Learning Mandarin can help you glide through different regions of China but as you descend further down to the south of the country, you may start to hear another dialect called 'Cantonese'. In today's lesson, we will look at the similarities and differences between Mandarin and Cantonese and learn how to say a few Hong Kong dishes in Cantonese!
Cantonese is widely spoken in Guangdong, Guangxi and is the ‘official’ spoken language of Hong Kong and Macao. Although Mandarin is starting to have a more prominent standing in the Hong Kong schooling system, Cantonese still remains the main spoken language. However in Mainland China it is rarely used in the schooling system and as stated above, most locals in Guangdong and Guangxi (where Cantonese is more widely spoken) are bilingual and therefore will most definitely understand Mandarin Chinese. If you were thinking that there were too many tones in Mandarin already, you’ll be in for quite a shock when learning Cantonese because it has from 6 to 9 tones depending on which type of Cantonese you decide to learn (Guangzhou or Hong Kong). Although Cantonese is not considered as a ‘language of the future’ like Mandarin, it is still a main language in leading international financial centres such as Hong Kong.

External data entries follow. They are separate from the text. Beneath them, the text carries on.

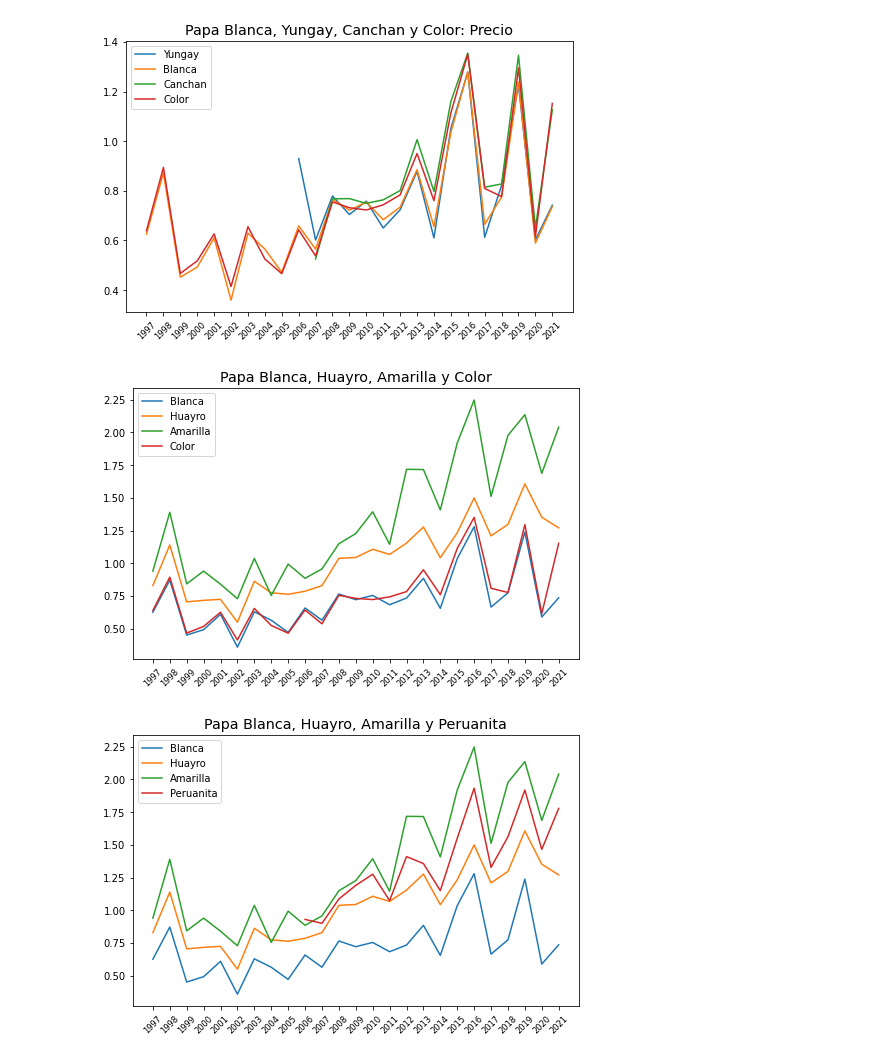
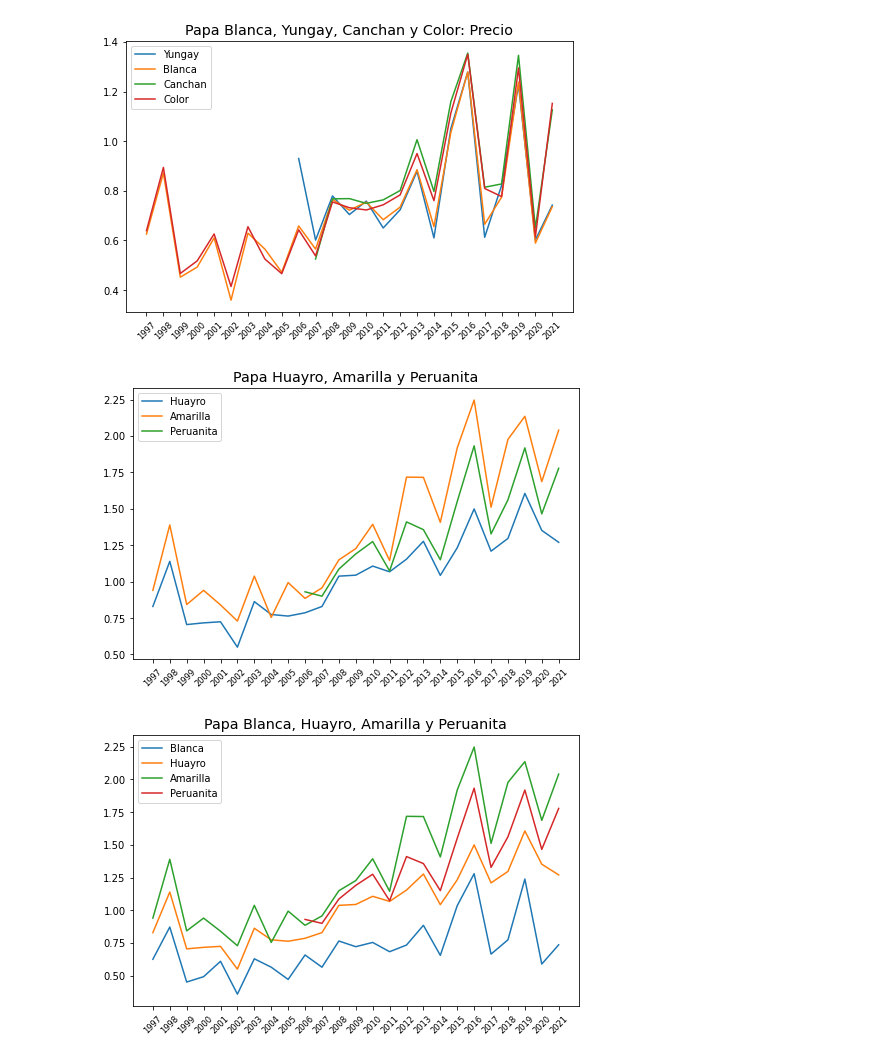
Before and after one commit to eduzegarra/grade_01, a Jupyter notebook: proyecto_papa.ipynb, the cells around one changed output. Cells and saved outputs as stored; diff of their text form; code cells hidden in the pictures.

```diff
--- a/proyecto_papa.ipynb
+++ b/proyecto_papa.ipynb
@@ -525,16 +525,15 @@ plt.show()
 [figure]
 # %%
 plt.figure(figsize=(8,5))
-plt.plot(pre_blanca.index,pre_blanca.precio, label='Blanca')
 plt.plot(pre_huayro.index,pre_huayro.precio, label='Huayro')
 plt.plot(pre_amarilla.index,pre_amarilla.precio, label='Amarilla')
-plt.plot(pre_color.index,pre_color.precio, label='Color')
-plt.title("Papa Blanca, Huayro, Amarilla y Color", fontsize='x-large')
+plt.plot(pre_peruanita.index,pre_peruanita.precio, label='Peruanita')
+plt.title("Papa Huayro, Amarilla y Peruanita", fontsize='x-large')
 plt.xticks(pre_blanca.index,rotation=45, fontsize='small')
 plt.legend()
 plt.show()
 # %% [output]
-[figure, old version]
+[figure, new version]
 # %%
 plt.figure(figsize=(8,5))
 plt.plot(pre_blanca.index,pre_blanca.precio, label='Blanca')
```
Also changed, not shown: parts of 2 cells of this notebook.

Differences between Mandarin Chinese and Cantonese
Although both Mandarin and Cantonese originated from China, they do have their differences. It is said that if there was a Cantonese and Mandarin speaker on a train sharing a newspaper together, the Cantonese speaker would be able to read aloud the words to the Mandarin speaker but he/she would not be understood and vice versa. However if they were to each read the newspaper by themselves, both would be able understand the content just fine. This is true to a certain extent but if you were to hand over a Hong Kong newspaper to a Mandarin speaker, there’s a high probability that they would not understand what is written. This is because colloquial Cantonese written down on paper is different to how Mandarin would be written down on paper. For example to express the verb ‘to eat’, in Mandarin one would write ‘吃’ but in Cantonese one would use the word ‘食’ instead which would mean ‘food/meal’ in Mandarin. Here’s an area where Cantonese speakers will have an advantage because they’ll be able to read, write and understand both forms of writing. On the other hand, Mandarin speakers would be able to read the characters but will not have a clear understanding of what they are reading.
Similarities between Mandarin Chinese and Cantonese
Although tonal differences exist, there is a strong similarity in the pronunciation of the words in both languages and this was one of the main reasons to how Cantonese speakers can pick up Mandarin quickly. For example, the word ‘明天’ (tomorrow) would be pronounced ‘Ming Tian’ in Mandarin and ‘Ming Tin’ in Cantonese. Furthermore the differences in the grammatical structure of both languages are pretty minor. Therefore, the barrier can be easily overcome.
Dishes in Hong Kong and how to pronounce them in Cantonese
Thanks for reading this post and see you next time for more Chinese lessons!